What do you do when you can’t find a hotel you like? You build a new one, of course. At least, you do if you’re luxury hotelier Christina Ong
What do you do when you can’t find a hotel you like? You build a new one, of course. At least, you do if you’re luxury hotelier Christina Ong.
Frustrated with the corporate feel of chain hotels and the faded grandeur of the capital’s older institutions, Ong decided to start over and go back to the drawing board. The result? The Halkin, discreet luxury in the heart of Belgravia.

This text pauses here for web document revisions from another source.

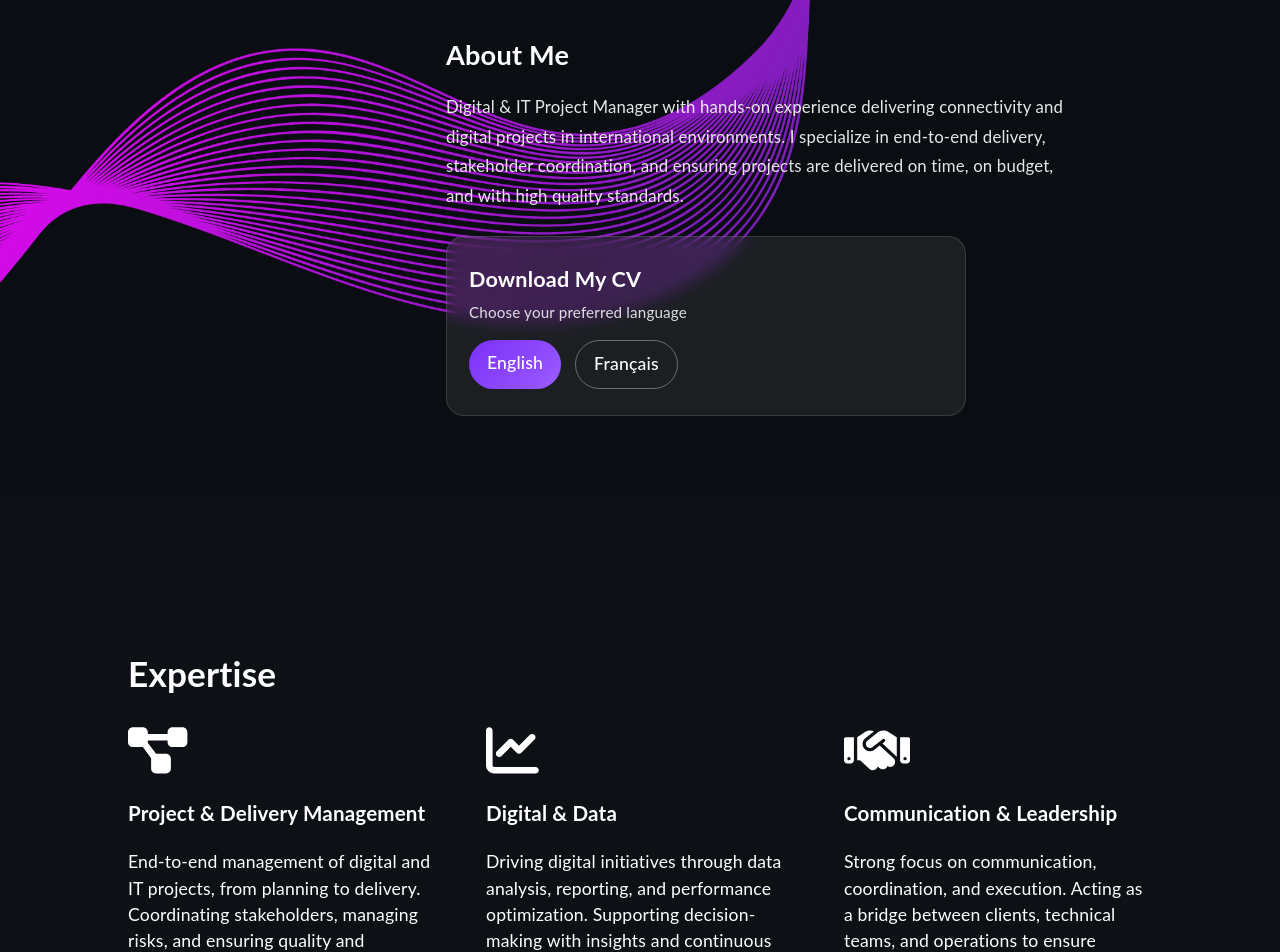
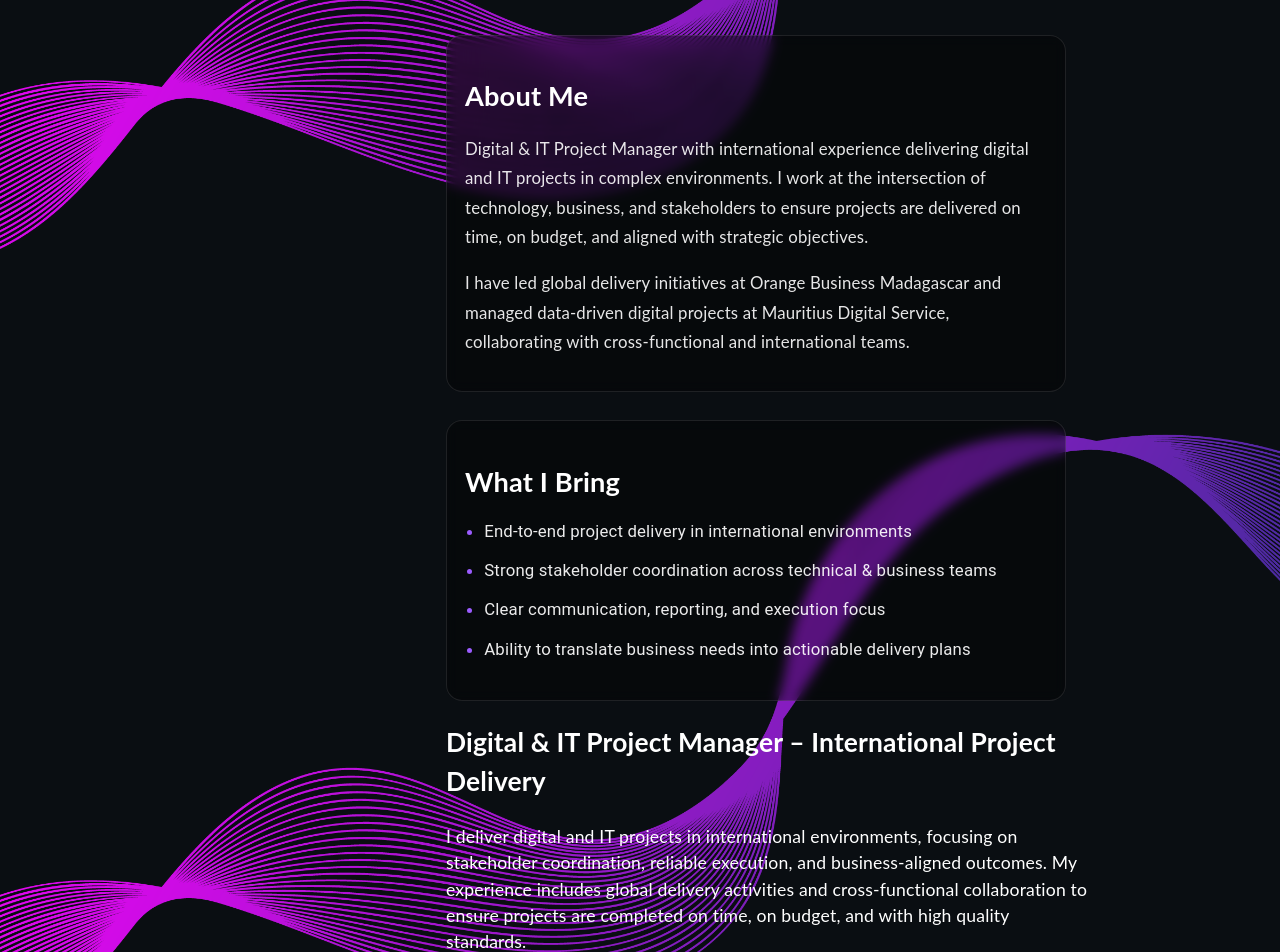
Before and after one commit to sakapuce911/Portfolio, a React (Create React App) app: page / in a window 1280 px wide. Shown: the part 520-1472 px from the top of the page. Built offline with nearby package versions, Linux system fonts and the light colour scheme.

Commit message:
SEO & UI improvements: sitemap, content layering, recruiter-focused section

```diff
--- a/src/assets/styles/Main.scss
+++ b/src/assets/styles/Main.scss
@@ -26,9 +26,10 @@
 ========================= */
 
 .about-section .content {
+  position: relative; /* 🔥 IMPORTANT : active réellement le z-index */
   text-align: left;
   z-index: 2;
-  max-width: 720px; /* limite la largeur => lecture plus agréable */
+  max-width: 720px;
 }
 
 .about-section h1 {
@@ -37,10 +38,27 @@
   line-height: 1.05;
 }
 
-.about-section > .content > p {
-  font-size: 1.35em; /* un peu plus petit */
+.about-section .content > p {
+  font-size: 1.35em;
   margin: 10px 0 0;
   opacity: 0.92;
+}
+
+/* =========================
+   HERO NAME + TAGLINE (SEO)
+========================= */
+
+.about-section .name {
+  font-size: 1.35em;
+  margin: 10px 0 6px;
+  opacity: 0.92;
+}
+
+.about-section .tagline {
+  font-size: 1.05em;
+  margin: 10px 0 0;
+  opacity: 0.86;
+  line-height: 1.5;
 }
 
 /* =========================
@@ -105,6 +123,38 @@
   font-size: 1.05rem;
   opacity: 0.9;
   line-height: 1.75; /* +respiration */
+}
+
+/* =========================
+   WHAT I BRING (UL LIST) – FIX DARK MODE
+========================= */
+
+.about-inline ul {
+  margin-top: 14px;
+  padding-left: 1.2rem;
+}
+
+.about-inline li {
+  color: rgba(255, 255, 255, 0.92);
+  font-size: 1.05rem;
+  line-height: 1.75;
+  margin-bottom: 10px;
+  position: relative;
+  z-index: 3; /* passe au-dessus des formes */
+}
+
+/* 🎯 Bullet premium */
+.about-inline li::marker {
+  color: #9b5cff;
+}
+
+/* Optionnel mais très efficace : donner un fond léger aux blocs About/What I Bring */
+.dark-mode .about-inline {
+  background: rgba(0, 0, 0, 0.35);
+  border: 1px solid rgba(255, 255, 255, 0.10);
+  padding: 18px 18px;
+  border-radius: 16px;
+  backdrop-filter: blur(6px);
 }
 
 /* =========================
@@ -180,6 +230,16 @@
     gap: 22px;
   }
 
+.about-section .name {
+  font-size: 1.15em;
+  text-align: left;
+}
+
+.about-section .tagline {
+  font-size: 1em;
+  text-align: left;
+}
+
   .about-section .content {
     width: 100%;
     padding: 0;
@@ -232,4 +292,19 @@
   .cv-card {
     text-align: center; /* mobile -> plus clean */
   }
+
+  .seo-text {
+  margin-top: 24px;
+  opacity: 0.9;
 }
+
+.seo-text h2 {
+  font-size: 1.1rem;
+  margin-bottom: 8px;
+}
+
+.seo-text p {
+  margin-bottom: 10px;
+  line-height: 1.6;
+}
+}
--- a/src/components/Main.tsx
+++ b/src/components/Main.tsx
@@ -43,24 +43,58 @@ function Main() {
           <p className="name">Natiora Idealy</p>
           <h1>Digital & IT Project Manager</h1>
           <p className="tagline">
-           Delivering digital & IT projects • Stakeholder coordination • Reliable execution
+           International Projects • Global Delivery • Business-Oriented Execution
          </p>
 
           {/* ABOUT ME */}
           <div className="about-inline">
             <h2>About Me</h2>
             <p>
-              Digital & IT Project Manager with hands-on experience delivering
-              connectivity and digital projects in international environments. I
-              specialize in end-to-end delivery, stakeholder coordination, and
-              ensuring projects are delivered on time, on budget, and with high
-              quality standards.
+              Digital & IT Project Manager with international experience delivering
+              digital and IT projects in complex environments. I work at the
+              intersection of technology, business, and stakeholders to ensure
+              projects are delivered on time, on budget, and aligned with strategic
+              objectives.
+              </p>
+              <p>
+                I have led global delivery initiatives at Orange Business Madagascar
+                and managed data-driven digital projects at Mauritius Digital Service,
+                collaborating with cross-functional and international teams.
+                </p>
+          </div>
+          <div className="about-inline">
+            <h2>What I Bring</h2>
+            <ul>
+              <li>End-to-end project delivery in international environments</li>
+              <li>Strong stakeholder coordination across technical & business teams</li>
+              <li>Clear communication, reporting, and execution focus</li>
+              <li>Ability to translate business needs into actionable delivery plans</li>
+            </ul>
+          </div>
+
+          {/* SEO TEXT BLOCK (for Google + Screaming Frog) */}
+          <section className="seo-text">
+            <h2>Digital & IT Project Manager – International Project Delivery</h2>
+
+            <p>
+              I deliver digital and IT projects in international environments,
+              focusing on stakeholder coordination, reliable execution, and
+              business-aligned outcomes. My experience includes global delivery
+              activities and cross-functional collaboration to ensure projects
+              are completed on time, on budget, and with high quality standards.
             </p>
-          </div>
+
+            <p>
+              This portfolio highlights my background in digital transformation,
+              project management, reporting, and communication. You can also
+              download my CV in English or French and connect with me on LinkedIn.
+            </p>
+          </section>
 
           {/* CV CARD */}
           <div className="cv-card">
             <h3>Download My CV</h3>
+            <p>Available for international and remote opportunities.</p>
             <p>Choose your preferred language</p>
 
             <div className="cv-buttons">
```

The hotel is intimate with just 41 rooms. As soon as you step inside the smart, chic lobby you feel a million miles from the tourist madness of Hyde Park – despite being mere metres away. A handy base for tourist hotspots such as Buckingham palace, The Halkin is just a short cab journey away from the attractions of Soho and the shops of Oxford Street – the perfect London base.
And that’s the key to The Halkin – it really does feel like a sanctuary. Staff speak in hushed tones, the pace is unhurried and décor is warm and natural. Every detail has been thought through and tweaked for guests’ convenience and comfort, from easy to use magnetic keys to curved walls of wood along the hotel corridors (it’s the only hotel I’ve ever stayed in that doesn’t remind me, however fleetingly, of The Shining).
My suite is vast. There’s a spacious living area complete with a to-die-for L-shaped sofa that I wish I could smuggle into my weekend bag, a bed so big that my partner and I barely acknowledge each other’s existence all night (romantic!) and a bathroom that allows two people to get ready simultaneously without ANY arguments over mirror space. Bliss.
The luxury is combined with high tech facilities and one wall is almost entirely given over to control panels with a raft of LED lights controlling your every need and whim. Too hot? Press this. Too dark? This. Want to listen to Desert Island Discs in a bath that’s so large you can swim in it while chatting on the phone and lowering the blinds in the bedroom? Not a problem.
After a ridiculously good night’s sleep and several more lengths in the bath, we rise ravenous. The dated muted pastel décor of the very 1990s looking breakfast room (think Eldorao) is a surprise but the food is superb. Northern Boy bravely takes on the full English while I have the nicest Bircher museli I’ve ever tasted (and I have made it my life’s mission to test the Bircher museli of hotels from around the world for approximately the last 10 years. Obsessed? Moi?). Toast comes with real honey on the comb. Tea is loose leaved. I am in heaven.
With wonderfully attentive staff, comfort and a service second to none, The Halkin is, in my book, well worth a visit.
For more information, visit www.thehalkin.como.bz